*** DATA UNDER STUDY ***

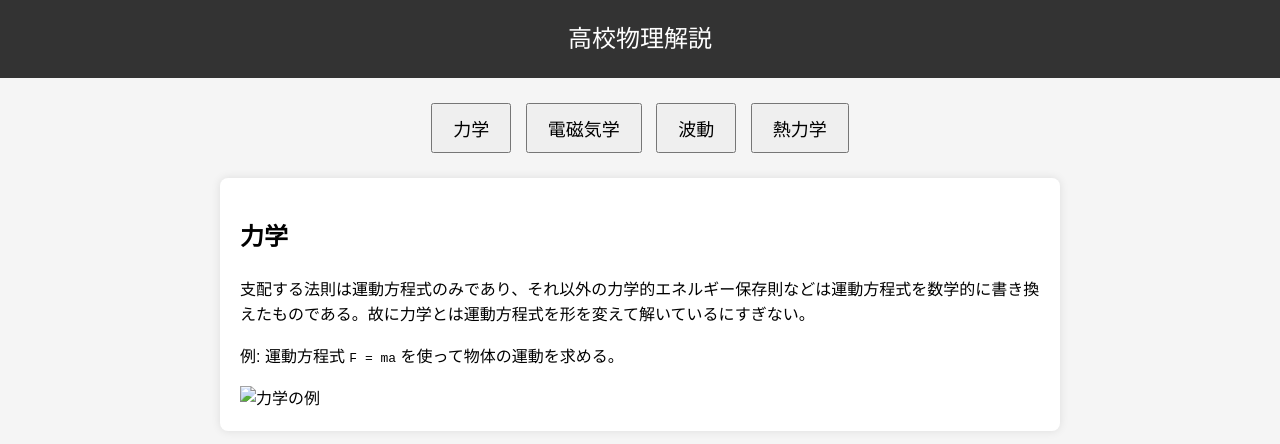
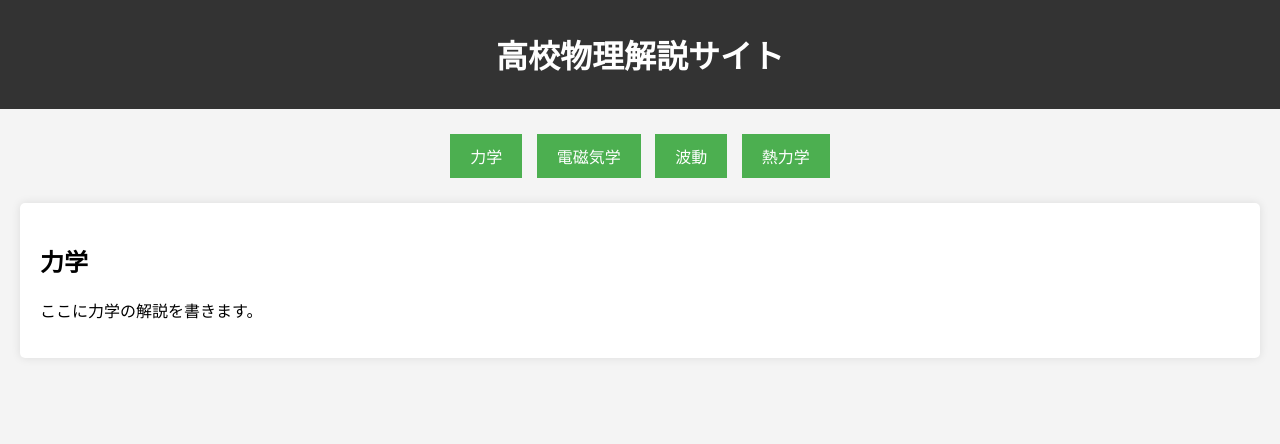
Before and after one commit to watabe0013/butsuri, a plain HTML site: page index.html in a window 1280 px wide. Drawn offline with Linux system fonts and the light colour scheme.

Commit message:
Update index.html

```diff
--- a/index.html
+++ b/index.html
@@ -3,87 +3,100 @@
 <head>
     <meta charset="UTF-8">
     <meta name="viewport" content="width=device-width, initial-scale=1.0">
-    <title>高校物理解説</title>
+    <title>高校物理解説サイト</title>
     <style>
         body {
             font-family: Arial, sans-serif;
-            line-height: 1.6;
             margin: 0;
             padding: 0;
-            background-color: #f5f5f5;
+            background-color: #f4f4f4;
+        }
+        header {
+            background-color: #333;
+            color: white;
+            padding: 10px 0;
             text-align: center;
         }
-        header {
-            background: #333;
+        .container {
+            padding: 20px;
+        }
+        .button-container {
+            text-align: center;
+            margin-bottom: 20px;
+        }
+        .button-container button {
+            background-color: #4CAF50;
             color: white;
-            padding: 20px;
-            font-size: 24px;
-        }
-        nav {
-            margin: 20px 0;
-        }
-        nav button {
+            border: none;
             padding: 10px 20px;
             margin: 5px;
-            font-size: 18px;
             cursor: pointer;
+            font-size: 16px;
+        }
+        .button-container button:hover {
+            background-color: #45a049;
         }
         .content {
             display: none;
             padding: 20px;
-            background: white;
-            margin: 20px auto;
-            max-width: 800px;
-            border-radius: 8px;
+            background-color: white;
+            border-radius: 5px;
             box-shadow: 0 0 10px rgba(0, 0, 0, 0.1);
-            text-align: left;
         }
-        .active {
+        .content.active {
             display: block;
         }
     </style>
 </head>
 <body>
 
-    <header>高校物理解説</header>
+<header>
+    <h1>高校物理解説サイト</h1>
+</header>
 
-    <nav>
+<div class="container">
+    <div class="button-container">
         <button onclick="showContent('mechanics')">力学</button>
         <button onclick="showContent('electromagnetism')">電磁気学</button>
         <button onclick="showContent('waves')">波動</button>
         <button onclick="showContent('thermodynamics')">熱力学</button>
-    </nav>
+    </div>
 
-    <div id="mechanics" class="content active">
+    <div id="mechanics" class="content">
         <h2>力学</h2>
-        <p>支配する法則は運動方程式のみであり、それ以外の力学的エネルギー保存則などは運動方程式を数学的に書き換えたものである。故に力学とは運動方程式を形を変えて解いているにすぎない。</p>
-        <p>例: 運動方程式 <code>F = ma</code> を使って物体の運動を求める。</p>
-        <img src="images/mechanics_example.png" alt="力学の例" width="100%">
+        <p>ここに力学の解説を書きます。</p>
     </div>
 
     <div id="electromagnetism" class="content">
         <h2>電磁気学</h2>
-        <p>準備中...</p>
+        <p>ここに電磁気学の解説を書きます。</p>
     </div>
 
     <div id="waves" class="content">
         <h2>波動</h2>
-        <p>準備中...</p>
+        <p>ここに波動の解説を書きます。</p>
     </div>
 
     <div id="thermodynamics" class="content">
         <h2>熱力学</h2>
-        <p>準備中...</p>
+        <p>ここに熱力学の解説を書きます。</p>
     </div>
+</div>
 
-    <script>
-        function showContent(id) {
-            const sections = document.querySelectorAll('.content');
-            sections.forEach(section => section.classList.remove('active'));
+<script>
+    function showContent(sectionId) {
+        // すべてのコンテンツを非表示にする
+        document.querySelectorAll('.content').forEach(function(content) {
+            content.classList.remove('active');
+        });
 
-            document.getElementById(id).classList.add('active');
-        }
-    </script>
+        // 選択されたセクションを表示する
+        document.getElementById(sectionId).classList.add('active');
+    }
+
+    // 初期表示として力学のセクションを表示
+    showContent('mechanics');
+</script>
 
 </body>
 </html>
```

*** End of DATA UNDER STUDY ***
*** DATA UNDER STUDY ***

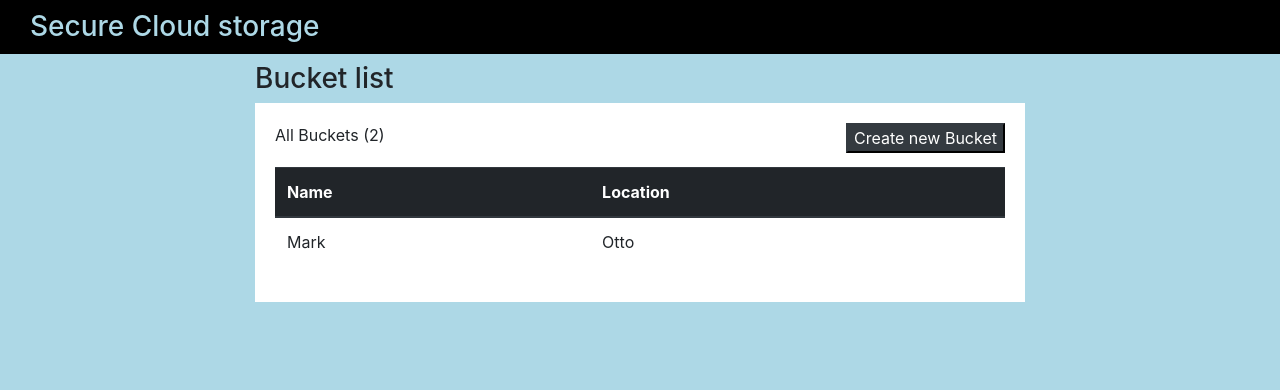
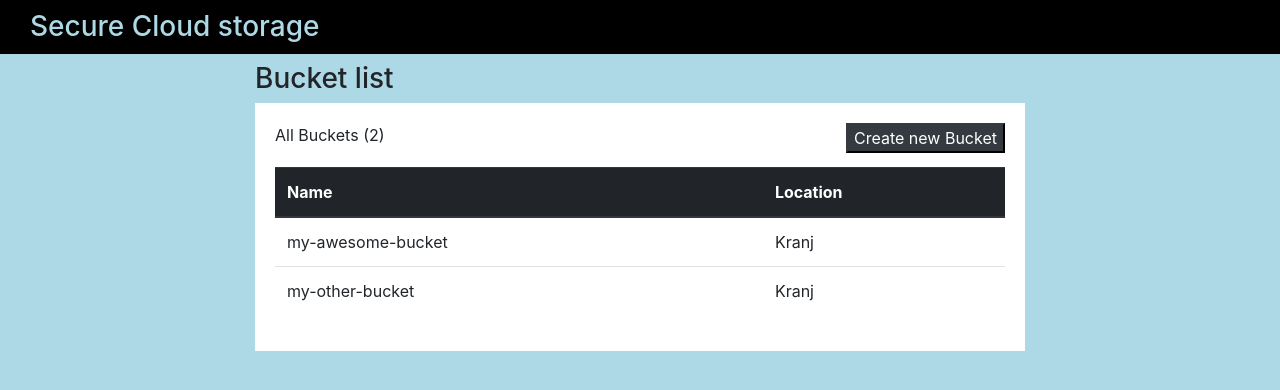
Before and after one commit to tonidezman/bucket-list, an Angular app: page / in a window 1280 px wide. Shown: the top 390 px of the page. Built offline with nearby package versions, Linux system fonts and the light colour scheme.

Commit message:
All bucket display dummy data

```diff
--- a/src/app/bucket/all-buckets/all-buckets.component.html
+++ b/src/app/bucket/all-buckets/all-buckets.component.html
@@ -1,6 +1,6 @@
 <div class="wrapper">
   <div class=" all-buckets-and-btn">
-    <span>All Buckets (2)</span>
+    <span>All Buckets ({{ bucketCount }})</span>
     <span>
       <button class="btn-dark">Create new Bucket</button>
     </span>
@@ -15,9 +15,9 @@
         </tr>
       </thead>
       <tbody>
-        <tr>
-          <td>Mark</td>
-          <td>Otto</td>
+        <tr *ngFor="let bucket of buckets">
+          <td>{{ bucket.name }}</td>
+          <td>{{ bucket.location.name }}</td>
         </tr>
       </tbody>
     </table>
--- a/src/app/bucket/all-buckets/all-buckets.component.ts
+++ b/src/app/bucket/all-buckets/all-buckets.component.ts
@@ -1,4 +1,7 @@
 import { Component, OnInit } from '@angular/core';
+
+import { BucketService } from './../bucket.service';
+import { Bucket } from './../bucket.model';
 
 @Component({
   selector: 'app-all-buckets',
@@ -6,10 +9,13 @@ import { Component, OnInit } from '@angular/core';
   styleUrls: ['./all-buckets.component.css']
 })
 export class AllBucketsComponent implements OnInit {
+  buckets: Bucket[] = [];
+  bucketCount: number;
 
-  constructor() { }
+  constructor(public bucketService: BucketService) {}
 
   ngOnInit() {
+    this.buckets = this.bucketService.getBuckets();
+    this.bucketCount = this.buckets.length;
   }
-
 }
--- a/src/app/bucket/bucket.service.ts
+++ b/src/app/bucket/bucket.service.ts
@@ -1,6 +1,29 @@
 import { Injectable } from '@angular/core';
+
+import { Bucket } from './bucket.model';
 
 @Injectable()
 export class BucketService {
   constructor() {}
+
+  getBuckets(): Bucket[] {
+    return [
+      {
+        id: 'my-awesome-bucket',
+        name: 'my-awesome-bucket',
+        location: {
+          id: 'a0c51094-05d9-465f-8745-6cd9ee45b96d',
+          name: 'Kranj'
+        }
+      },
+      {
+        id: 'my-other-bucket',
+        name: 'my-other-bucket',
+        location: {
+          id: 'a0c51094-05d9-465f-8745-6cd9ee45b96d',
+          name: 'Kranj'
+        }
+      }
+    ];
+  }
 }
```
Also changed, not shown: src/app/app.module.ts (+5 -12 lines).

*** End of DATA UNDER STUDY ***
*** DATA UNDER STUDY ***

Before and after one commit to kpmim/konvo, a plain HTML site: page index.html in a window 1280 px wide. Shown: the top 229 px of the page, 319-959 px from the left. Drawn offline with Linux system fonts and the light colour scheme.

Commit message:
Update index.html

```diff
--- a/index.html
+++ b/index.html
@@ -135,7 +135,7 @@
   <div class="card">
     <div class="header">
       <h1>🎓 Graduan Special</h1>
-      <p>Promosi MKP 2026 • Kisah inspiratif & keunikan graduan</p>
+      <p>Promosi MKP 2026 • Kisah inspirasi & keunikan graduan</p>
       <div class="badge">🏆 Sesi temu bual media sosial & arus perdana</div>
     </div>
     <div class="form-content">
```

*** End of DATA UNDER STUDY ***

■ TASK REQUIREMENTS: After reading the material above, state how many of its lines hold the word "color". No other output is needed.

■ RESULT: 8